To put the above benefits into numbers, companies using cloud-based accounting can generate 15% more revenue. However, before plunging in, companies should ensure that they already have a solid digital infrastructure in place.

Especially with remote work, which has seen massive adoption in recent months, companies need to ensure that all team members have access to the tools they need to operate digitally and collaborate effectively. Any hardware that accountants leverage should be compatible with specialized programs, be reasonably fast, protected from potential cyber threats, and securely set-up for unique user access. This framework then needs to be complemented by an optimal internet connection that can support more demanding actions such as running cloud-based software and participation in video conferences.

When it comes to choosing the specific cloud-based accounting software, companies should do their research to identify a provider that best fits their unique needs. Depending on their sector, they can choose from a range of different options such as accounts receivable or accounts payable automation, and much more.

While cloud solutions are generally considered safe, companies can take extra measures to add a layer of security to their data. By ensuring that only authorized personnel can access the systems, and employing solutions such as VPNs that mask individual internet protocols, they can work to prevent potential cybersecurity issues.

Remote work doesn’t take human communication out of the equation, but it does change the nature of their interactions. To facilitate the transition, companies need to fortify their whole digital architecture with other solutions that complement cloud-based accounting. These include tools that enable time tracking, email management, heightened productivity, project management, and – most importantly – communication. So, from Zoom and Microsoft teams to Slack and Flock, making sure teams stay connected is essential.
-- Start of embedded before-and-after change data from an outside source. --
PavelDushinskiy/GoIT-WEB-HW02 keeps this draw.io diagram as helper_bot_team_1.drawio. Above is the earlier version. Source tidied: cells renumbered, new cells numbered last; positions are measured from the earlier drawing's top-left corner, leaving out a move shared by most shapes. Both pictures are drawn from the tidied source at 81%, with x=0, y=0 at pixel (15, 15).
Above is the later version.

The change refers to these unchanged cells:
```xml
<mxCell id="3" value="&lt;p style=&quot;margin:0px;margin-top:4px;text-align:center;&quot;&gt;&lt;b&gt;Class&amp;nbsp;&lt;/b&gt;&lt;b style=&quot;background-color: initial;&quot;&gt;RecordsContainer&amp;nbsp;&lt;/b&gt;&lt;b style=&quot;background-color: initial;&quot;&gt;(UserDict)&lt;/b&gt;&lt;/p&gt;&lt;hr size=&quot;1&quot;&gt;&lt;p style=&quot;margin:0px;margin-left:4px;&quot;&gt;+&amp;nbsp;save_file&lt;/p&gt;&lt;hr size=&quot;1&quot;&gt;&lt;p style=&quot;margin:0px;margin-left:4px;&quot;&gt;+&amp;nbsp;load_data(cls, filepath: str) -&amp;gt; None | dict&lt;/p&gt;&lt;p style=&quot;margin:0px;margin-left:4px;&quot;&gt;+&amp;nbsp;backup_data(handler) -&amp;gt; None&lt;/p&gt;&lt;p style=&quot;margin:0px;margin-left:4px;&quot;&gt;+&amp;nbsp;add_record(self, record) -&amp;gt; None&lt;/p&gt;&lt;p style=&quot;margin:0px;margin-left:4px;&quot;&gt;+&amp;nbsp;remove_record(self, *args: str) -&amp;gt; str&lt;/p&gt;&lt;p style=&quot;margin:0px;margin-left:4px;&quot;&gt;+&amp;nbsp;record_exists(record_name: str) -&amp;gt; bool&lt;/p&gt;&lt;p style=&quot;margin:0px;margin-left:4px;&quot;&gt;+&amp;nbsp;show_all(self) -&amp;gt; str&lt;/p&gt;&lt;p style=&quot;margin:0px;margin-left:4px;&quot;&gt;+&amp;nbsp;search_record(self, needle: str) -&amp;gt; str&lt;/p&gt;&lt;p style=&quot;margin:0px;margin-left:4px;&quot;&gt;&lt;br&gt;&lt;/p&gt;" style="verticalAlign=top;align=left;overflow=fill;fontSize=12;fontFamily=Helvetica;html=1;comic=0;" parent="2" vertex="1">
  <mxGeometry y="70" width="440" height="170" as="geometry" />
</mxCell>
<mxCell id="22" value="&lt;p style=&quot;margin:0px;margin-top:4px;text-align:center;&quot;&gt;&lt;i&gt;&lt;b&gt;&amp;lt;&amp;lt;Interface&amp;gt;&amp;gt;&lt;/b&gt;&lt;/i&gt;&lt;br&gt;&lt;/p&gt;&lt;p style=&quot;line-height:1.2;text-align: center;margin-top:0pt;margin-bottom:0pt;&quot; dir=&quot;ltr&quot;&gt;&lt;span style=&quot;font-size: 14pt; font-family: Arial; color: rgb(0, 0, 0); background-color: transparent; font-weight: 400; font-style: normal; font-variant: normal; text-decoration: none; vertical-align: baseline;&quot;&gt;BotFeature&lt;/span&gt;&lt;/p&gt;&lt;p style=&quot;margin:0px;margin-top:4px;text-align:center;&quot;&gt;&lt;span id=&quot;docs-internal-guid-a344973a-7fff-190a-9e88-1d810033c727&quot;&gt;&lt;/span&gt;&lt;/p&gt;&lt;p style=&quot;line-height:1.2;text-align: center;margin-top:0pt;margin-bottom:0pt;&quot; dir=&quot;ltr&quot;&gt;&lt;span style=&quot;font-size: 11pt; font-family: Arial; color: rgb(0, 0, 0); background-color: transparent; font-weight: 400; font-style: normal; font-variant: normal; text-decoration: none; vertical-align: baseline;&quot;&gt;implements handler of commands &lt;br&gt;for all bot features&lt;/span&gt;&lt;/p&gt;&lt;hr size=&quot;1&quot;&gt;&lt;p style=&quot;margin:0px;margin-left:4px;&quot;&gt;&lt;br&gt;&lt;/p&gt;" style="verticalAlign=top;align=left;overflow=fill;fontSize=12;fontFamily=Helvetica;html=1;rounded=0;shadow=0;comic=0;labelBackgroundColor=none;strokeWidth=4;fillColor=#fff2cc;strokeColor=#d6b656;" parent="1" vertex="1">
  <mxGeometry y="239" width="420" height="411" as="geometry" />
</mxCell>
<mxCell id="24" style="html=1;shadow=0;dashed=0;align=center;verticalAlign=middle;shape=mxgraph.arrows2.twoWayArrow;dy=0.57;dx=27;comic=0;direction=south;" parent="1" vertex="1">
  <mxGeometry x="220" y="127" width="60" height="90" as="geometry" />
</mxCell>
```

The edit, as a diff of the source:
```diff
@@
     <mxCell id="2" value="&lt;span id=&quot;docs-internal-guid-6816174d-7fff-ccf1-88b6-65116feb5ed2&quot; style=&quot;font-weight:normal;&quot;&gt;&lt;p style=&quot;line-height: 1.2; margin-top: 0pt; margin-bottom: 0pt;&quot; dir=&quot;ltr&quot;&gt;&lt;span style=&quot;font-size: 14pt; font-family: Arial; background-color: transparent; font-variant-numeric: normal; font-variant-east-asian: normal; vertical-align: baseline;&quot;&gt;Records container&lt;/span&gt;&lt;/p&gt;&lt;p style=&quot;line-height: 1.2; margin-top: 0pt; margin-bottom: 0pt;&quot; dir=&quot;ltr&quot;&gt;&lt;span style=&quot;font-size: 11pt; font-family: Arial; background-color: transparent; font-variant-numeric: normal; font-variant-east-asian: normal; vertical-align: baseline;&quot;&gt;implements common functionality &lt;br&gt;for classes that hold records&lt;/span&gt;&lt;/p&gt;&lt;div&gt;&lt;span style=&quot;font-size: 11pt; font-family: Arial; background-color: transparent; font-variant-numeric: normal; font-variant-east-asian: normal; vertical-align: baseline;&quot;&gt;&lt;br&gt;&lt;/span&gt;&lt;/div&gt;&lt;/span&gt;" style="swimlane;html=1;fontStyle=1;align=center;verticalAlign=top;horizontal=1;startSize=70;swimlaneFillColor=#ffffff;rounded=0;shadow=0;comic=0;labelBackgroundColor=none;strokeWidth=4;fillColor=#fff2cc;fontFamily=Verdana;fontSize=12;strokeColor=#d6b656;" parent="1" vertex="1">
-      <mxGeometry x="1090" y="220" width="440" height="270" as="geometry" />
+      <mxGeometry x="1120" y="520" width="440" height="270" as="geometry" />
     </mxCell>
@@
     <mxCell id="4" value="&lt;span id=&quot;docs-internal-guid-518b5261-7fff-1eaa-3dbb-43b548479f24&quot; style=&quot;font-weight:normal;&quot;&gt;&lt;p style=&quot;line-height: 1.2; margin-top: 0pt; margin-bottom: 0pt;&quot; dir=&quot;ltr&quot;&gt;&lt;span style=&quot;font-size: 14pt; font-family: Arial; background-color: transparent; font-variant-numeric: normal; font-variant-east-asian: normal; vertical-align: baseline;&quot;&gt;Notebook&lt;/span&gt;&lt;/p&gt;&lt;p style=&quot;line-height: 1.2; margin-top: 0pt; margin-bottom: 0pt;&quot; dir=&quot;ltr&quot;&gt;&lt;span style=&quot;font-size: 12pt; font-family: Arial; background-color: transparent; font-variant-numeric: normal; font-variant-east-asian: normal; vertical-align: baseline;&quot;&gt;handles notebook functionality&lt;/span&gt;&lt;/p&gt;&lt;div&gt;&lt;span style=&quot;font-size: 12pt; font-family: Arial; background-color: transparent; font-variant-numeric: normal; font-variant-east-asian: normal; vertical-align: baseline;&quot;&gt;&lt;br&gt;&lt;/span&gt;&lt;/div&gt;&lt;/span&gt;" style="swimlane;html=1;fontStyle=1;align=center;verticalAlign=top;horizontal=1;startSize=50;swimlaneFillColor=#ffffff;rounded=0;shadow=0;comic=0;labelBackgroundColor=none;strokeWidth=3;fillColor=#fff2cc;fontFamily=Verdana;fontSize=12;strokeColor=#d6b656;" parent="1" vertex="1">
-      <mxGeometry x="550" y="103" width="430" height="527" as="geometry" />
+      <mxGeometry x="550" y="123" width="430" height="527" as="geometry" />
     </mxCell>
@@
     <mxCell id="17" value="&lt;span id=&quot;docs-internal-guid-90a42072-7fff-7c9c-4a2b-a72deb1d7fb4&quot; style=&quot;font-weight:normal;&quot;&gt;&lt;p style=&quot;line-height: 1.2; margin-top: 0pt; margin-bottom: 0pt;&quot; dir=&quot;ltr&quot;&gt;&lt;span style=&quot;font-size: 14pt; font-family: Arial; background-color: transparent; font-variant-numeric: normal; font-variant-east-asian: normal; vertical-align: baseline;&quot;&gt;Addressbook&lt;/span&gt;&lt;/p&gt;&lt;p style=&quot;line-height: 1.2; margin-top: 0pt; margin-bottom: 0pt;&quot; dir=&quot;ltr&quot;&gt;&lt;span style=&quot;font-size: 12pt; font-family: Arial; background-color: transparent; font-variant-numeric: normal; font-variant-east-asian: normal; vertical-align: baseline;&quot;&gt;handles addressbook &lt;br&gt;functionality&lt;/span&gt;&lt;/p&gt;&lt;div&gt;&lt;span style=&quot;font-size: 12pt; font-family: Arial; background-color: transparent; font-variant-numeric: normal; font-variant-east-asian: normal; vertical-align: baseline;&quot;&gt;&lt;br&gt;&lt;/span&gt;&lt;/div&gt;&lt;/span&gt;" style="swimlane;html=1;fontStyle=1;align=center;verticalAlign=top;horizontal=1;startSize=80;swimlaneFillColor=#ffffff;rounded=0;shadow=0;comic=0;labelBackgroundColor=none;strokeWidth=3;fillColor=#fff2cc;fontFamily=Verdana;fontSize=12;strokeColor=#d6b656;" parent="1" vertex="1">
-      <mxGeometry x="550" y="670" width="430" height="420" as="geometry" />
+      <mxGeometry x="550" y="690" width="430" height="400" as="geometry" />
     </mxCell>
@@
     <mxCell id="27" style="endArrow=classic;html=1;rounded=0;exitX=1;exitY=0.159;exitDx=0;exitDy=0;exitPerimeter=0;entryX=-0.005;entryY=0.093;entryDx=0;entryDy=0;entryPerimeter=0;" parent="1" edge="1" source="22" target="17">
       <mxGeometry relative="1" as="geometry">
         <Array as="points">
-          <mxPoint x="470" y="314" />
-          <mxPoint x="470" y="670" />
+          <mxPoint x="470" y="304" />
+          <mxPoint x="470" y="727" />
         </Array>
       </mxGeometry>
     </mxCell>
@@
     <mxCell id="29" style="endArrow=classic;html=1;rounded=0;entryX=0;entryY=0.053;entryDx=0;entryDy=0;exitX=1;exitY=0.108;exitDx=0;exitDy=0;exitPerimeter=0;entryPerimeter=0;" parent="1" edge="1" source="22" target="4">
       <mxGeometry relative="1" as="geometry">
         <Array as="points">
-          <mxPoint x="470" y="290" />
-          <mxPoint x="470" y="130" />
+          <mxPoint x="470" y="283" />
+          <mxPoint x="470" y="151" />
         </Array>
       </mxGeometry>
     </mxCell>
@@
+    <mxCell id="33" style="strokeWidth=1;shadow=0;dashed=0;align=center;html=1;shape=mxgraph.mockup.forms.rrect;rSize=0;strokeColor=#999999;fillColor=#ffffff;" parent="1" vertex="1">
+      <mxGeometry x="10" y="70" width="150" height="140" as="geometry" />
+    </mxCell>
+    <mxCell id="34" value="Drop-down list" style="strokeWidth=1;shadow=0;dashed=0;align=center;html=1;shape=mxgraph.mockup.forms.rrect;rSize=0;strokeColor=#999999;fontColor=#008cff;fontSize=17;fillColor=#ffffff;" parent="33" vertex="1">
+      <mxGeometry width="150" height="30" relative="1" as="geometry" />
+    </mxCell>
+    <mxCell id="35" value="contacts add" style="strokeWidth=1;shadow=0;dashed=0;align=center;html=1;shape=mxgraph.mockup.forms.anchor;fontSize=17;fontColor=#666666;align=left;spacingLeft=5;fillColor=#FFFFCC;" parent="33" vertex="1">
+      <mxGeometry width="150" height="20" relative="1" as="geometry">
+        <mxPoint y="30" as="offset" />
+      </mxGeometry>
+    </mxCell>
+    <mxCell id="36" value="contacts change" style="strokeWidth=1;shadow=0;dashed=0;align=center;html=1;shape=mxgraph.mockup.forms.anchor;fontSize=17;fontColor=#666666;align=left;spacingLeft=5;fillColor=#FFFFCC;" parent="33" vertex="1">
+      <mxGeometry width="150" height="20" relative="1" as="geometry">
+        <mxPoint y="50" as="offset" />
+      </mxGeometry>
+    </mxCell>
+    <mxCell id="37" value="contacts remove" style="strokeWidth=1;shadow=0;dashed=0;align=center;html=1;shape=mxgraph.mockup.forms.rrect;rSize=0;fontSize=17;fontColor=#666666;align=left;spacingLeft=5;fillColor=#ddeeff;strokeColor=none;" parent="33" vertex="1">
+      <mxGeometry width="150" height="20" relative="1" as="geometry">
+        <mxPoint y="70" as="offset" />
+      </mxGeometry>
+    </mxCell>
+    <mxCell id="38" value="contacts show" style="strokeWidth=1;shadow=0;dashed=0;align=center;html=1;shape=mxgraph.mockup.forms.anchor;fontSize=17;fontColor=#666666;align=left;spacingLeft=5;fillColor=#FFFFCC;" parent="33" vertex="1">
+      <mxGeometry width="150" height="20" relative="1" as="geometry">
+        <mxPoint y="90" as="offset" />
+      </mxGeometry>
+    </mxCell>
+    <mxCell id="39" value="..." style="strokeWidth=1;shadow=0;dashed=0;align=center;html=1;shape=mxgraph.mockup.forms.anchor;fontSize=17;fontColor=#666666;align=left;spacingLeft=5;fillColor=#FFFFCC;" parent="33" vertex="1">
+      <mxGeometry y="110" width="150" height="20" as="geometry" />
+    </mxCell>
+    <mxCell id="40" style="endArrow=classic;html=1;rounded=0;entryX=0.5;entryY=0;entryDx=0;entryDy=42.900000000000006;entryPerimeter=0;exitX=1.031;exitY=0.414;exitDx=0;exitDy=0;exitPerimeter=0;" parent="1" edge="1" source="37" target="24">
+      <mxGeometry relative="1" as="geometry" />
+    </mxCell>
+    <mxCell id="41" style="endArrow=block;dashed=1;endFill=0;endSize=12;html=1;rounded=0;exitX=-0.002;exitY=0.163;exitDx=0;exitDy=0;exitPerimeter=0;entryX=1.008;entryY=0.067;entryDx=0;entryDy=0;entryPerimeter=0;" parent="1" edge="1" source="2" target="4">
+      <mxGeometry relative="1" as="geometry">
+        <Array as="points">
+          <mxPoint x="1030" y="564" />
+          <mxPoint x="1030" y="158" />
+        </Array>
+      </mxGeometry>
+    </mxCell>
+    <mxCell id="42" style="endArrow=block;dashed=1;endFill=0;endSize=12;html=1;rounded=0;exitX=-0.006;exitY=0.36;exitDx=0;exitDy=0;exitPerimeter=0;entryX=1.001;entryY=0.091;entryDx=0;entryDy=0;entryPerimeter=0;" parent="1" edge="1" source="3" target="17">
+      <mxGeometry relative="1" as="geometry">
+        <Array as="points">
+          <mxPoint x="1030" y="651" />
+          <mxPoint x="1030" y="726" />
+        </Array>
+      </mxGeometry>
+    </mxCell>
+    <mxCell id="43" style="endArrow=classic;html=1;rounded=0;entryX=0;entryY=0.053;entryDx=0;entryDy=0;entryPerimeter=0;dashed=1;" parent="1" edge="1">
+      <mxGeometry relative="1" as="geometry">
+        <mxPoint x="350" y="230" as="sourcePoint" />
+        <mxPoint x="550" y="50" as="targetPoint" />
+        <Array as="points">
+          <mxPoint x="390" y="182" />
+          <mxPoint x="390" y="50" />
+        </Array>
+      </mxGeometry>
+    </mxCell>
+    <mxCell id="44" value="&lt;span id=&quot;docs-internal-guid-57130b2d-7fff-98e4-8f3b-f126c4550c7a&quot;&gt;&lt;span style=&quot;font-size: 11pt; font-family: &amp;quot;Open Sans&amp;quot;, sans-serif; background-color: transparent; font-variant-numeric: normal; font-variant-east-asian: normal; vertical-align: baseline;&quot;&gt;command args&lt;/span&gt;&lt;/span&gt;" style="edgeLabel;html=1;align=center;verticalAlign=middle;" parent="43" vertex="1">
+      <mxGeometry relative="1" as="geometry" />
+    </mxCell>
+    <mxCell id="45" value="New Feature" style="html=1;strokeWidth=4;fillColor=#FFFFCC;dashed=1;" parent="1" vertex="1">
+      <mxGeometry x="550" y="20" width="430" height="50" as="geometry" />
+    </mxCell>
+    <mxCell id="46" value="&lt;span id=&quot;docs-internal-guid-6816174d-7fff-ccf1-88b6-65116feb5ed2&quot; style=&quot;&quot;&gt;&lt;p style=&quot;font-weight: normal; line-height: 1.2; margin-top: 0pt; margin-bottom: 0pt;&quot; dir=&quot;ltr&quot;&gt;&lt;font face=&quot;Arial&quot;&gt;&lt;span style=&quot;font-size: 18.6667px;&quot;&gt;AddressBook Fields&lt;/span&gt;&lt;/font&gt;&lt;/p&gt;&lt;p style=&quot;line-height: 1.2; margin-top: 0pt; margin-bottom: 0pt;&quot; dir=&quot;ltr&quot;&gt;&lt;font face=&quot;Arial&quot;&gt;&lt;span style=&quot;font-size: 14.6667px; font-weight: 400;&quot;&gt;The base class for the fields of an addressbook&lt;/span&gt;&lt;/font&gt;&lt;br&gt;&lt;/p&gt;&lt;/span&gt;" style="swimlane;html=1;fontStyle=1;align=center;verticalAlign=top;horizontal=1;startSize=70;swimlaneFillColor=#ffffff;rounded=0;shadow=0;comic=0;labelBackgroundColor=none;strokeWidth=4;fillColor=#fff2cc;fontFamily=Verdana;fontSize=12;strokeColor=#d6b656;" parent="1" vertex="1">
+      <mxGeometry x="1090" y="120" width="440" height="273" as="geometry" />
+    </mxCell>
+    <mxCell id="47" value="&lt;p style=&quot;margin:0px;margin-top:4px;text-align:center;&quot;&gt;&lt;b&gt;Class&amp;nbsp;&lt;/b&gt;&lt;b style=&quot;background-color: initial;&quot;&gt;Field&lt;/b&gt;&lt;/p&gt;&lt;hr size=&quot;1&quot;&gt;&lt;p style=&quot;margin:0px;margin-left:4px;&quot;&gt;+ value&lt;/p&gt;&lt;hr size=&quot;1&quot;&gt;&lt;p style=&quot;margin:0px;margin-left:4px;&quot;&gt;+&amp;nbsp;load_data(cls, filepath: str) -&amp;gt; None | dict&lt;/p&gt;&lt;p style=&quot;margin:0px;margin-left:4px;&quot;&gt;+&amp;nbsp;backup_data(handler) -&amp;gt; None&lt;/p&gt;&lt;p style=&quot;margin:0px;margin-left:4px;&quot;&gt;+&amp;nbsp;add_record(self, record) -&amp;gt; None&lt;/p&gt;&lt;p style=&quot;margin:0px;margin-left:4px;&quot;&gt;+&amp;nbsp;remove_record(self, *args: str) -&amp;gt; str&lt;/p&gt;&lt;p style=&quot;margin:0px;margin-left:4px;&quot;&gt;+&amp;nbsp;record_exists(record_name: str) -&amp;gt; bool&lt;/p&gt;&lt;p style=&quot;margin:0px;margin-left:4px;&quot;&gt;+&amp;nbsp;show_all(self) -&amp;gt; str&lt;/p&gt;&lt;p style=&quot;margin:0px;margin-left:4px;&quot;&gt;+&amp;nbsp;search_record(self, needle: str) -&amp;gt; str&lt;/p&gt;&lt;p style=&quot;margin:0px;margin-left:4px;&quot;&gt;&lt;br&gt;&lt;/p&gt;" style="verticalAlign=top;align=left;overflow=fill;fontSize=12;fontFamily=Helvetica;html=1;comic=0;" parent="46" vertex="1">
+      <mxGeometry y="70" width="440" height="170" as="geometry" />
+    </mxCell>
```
The benefits of accounting software, together with the push brought about by COVID-19, suggest that there has never been a better time to move to the cloud. Apart from instant improvements such as lower stress levels among accountants, the technology has the power to transition company’s processes by becoming the true cornerstone of innovation within an organization.

Catherine Dahl, CEO of Beanworks.